-------- Provided material
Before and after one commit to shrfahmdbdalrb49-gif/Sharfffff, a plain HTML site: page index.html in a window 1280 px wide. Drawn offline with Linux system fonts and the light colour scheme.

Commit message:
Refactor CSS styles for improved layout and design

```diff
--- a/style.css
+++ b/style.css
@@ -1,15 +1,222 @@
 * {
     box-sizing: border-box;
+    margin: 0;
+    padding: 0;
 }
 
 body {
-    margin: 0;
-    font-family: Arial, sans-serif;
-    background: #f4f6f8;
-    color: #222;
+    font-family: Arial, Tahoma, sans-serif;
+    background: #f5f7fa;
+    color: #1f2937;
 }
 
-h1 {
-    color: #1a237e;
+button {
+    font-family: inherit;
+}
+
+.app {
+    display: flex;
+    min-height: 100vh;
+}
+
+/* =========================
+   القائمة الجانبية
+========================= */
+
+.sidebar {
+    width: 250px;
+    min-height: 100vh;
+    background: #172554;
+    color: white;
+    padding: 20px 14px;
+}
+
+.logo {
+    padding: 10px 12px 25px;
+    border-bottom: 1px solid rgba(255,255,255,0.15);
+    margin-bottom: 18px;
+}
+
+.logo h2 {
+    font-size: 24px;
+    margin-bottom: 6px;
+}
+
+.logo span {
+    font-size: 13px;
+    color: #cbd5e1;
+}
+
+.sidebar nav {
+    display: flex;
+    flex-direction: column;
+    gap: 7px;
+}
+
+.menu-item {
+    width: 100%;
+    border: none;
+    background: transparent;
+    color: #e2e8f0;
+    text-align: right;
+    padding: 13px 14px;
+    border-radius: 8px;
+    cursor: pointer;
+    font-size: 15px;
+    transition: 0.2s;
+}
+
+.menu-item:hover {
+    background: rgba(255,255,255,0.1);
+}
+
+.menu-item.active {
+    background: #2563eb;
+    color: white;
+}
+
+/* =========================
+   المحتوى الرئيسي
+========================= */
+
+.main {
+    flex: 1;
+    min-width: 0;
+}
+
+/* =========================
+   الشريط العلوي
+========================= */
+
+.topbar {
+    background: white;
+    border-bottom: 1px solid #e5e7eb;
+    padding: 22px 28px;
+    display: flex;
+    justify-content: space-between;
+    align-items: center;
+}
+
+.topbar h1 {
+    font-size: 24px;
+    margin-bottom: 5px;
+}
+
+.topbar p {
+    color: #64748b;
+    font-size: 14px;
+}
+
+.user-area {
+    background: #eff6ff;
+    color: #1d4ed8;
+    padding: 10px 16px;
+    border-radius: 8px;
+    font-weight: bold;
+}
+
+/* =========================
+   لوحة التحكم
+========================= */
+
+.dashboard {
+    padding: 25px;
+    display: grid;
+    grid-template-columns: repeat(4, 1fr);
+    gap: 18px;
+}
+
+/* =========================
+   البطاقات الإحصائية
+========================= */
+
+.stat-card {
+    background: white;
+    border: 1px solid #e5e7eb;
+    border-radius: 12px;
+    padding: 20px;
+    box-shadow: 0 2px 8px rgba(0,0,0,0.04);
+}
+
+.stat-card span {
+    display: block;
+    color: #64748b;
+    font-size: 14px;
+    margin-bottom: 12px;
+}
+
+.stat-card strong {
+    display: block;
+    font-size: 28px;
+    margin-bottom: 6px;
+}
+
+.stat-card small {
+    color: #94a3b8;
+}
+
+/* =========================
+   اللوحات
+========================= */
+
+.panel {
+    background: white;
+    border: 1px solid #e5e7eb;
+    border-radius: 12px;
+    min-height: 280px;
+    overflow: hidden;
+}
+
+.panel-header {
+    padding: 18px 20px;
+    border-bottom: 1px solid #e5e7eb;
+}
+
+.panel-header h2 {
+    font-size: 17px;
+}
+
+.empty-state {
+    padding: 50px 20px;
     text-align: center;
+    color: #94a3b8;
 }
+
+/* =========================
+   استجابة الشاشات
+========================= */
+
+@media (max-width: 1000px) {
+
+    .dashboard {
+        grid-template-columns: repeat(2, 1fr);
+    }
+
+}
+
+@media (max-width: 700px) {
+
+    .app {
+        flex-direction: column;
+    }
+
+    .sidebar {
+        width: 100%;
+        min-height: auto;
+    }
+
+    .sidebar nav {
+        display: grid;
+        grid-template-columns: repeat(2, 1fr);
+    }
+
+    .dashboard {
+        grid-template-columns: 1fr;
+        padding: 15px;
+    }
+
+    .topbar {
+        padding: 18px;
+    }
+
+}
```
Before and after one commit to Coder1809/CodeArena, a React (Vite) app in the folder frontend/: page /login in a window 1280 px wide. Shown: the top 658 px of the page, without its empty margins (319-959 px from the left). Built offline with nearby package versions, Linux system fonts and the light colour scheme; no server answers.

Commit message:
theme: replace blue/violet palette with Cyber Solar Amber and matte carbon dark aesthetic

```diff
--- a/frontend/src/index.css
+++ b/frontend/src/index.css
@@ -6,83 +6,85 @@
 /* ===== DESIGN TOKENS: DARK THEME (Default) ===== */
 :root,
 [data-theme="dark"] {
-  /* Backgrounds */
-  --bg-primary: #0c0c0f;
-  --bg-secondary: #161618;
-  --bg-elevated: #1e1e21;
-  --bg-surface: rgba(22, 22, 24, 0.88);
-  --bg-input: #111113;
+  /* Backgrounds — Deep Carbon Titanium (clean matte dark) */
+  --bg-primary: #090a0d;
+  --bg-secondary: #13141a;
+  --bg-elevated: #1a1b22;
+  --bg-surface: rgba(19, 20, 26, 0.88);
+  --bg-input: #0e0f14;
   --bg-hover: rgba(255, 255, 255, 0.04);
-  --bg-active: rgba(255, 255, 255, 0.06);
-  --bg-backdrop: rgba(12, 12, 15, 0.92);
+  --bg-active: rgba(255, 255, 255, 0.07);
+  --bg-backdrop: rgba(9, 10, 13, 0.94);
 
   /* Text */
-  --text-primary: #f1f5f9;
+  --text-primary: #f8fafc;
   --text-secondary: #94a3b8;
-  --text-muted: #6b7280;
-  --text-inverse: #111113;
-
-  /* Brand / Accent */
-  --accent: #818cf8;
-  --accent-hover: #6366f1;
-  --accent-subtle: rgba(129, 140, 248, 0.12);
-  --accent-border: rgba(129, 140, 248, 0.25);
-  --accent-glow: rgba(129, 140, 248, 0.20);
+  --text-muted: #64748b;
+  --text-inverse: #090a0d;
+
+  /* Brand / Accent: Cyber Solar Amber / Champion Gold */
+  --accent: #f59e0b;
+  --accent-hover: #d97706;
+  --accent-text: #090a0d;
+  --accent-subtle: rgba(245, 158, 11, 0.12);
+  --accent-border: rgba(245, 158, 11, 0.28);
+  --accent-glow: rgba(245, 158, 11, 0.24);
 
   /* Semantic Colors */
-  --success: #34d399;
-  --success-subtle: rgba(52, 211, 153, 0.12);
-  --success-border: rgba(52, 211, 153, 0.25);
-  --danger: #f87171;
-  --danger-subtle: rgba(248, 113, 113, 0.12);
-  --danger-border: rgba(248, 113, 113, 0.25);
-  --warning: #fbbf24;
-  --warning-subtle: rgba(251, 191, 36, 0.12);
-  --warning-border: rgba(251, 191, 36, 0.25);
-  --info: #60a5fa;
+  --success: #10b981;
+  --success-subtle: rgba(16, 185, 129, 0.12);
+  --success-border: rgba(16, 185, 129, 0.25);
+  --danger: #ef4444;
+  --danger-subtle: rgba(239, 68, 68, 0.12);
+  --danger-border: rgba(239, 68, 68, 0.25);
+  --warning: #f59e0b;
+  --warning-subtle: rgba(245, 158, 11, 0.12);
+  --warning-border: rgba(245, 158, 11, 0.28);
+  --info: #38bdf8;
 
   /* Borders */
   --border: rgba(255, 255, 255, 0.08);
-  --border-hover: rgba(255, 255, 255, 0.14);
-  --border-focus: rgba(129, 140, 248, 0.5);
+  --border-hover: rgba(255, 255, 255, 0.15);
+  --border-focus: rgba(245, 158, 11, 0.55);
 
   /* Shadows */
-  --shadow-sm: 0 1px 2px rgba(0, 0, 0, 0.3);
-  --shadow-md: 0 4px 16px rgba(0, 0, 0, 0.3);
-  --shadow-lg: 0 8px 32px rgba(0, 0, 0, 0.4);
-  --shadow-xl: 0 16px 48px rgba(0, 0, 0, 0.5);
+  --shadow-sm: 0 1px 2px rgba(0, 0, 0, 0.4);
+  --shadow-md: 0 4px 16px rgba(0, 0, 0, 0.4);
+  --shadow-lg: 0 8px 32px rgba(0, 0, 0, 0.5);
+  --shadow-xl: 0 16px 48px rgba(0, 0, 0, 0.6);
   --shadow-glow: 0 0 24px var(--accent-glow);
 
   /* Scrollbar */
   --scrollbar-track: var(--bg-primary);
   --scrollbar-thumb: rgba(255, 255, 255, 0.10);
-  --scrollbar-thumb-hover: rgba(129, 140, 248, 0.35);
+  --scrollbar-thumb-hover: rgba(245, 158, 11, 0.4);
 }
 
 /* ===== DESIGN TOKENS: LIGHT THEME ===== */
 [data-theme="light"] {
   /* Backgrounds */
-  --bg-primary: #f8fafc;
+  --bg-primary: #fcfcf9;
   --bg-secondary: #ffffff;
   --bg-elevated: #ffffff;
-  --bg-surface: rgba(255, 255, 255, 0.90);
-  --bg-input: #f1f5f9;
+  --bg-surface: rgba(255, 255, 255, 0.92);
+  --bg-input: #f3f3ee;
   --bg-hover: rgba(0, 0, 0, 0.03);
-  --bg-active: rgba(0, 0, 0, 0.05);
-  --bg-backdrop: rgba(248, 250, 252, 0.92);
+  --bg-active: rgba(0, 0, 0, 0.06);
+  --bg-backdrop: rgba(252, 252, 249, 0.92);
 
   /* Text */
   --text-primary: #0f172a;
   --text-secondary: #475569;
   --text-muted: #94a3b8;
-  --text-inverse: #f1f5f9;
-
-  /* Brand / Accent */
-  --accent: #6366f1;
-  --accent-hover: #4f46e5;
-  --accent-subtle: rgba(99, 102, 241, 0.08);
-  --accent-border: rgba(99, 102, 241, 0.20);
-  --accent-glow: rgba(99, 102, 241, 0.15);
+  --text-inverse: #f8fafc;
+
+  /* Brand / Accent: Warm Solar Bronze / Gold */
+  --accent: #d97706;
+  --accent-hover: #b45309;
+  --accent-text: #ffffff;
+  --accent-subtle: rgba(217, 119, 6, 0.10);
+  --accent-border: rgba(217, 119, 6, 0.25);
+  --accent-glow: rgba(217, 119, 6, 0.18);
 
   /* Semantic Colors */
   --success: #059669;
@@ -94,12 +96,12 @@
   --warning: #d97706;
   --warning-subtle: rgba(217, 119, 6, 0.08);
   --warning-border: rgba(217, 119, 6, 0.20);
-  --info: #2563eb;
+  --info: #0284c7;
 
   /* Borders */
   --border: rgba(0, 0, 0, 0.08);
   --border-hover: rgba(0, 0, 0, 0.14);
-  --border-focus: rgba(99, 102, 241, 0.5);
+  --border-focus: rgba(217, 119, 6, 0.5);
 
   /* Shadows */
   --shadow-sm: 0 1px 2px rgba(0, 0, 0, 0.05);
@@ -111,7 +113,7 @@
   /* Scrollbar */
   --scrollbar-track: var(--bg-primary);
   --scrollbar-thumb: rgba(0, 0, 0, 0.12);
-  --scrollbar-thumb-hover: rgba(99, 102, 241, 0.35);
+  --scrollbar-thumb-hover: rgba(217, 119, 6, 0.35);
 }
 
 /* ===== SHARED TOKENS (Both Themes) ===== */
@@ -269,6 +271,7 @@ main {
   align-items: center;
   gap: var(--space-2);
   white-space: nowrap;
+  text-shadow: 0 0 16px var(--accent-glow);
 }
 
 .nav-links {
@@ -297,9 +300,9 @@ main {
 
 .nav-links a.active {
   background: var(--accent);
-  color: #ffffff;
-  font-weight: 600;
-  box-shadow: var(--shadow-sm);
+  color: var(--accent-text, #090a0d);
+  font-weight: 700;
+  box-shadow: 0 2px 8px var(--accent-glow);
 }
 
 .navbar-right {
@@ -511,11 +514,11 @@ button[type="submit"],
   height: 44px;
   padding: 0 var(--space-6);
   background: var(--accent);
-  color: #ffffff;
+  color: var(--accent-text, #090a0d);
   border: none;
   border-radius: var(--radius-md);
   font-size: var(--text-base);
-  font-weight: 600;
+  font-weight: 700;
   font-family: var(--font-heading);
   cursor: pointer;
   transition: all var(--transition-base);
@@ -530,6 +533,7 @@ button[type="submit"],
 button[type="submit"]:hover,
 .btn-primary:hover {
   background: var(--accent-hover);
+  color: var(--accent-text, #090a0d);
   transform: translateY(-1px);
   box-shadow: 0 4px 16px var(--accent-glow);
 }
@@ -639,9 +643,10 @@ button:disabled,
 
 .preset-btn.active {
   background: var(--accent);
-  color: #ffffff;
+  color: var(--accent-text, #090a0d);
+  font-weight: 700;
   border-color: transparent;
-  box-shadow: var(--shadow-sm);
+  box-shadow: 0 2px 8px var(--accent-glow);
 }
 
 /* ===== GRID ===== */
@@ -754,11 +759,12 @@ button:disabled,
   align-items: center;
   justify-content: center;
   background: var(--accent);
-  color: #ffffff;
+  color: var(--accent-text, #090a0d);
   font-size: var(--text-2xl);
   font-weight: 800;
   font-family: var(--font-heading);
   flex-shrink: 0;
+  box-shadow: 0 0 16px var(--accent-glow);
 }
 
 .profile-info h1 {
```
----------------
Extract every line of the records above that contains the word "card".

+.stat-card {
+.stat-card span {
+.stat-card strong {
+.stat-card small {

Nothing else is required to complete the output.